* Warning: this post contains genuine anxiety, real-time procrastination, and 24 carat chaos.  It is not for the fainthearted.

I’m composed of 82% Fear-of-Missing-Out which leads me to agree to a range of things I should probably say no to.  It means I have had the opportunity to do some pretty awesome stuff at work but it also comes at a cost.  The price I pay generally involves a few sleepless nights, the occasional dream that the Vice-Chancellor calls me to a meeting and I turn up naked apart from a stuffed possum on my head and a nervous smile, and a tendency to word coleslaw salad.  

Naturally enough when I got asked to present a workshop on how to do presentations, I said yes.

Several hours-in of the 25+ hours I spent on preparing material for the workshop had me questioning my career choices and cycling through Kubler-Ross’ five stages of grief. 

I really love teaching and presenting** and every-so often I manage to convince some kind person that I’m ok at it.  Nevertheless, I still  feel under-prepared and worry about my inadequacy in all sorts of ways.  Feeling like a fraud (be it about our knowledge, our process, or our expertise) is not something we talk about readily but it is something I think we should acknowledge more.

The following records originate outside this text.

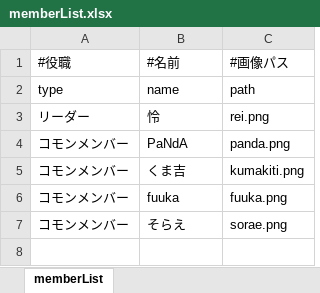
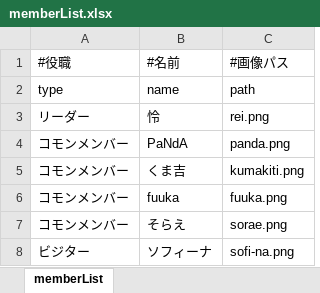
Before and after one commit to syureneko/syureneko.github.io, an Excel workbook: json/memberList.xlsx, sheet memberList, drawn as a sheet; values as stored, in another font and other column widths than the file's, no borders; the diff names each change by its address in the sheet, - before the commit and + after, or states it on an @@ line.

```diff
--- a/json/memberList.xlsx (sheet memberList)
+++ b/json/memberList.xlsx (sheet memberList)
+row 8: ビジター | ソフィーナ | sofi-na.png
```
Also changed, not shown: 2 other files.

The awesome Hugh Kearns is due to present a workshop on the imposter syndrome  in Dunedin in a couple of weeks (register here!) so it seems timely to write about my reality before rocking up and delivering a talk, lecture or workshop.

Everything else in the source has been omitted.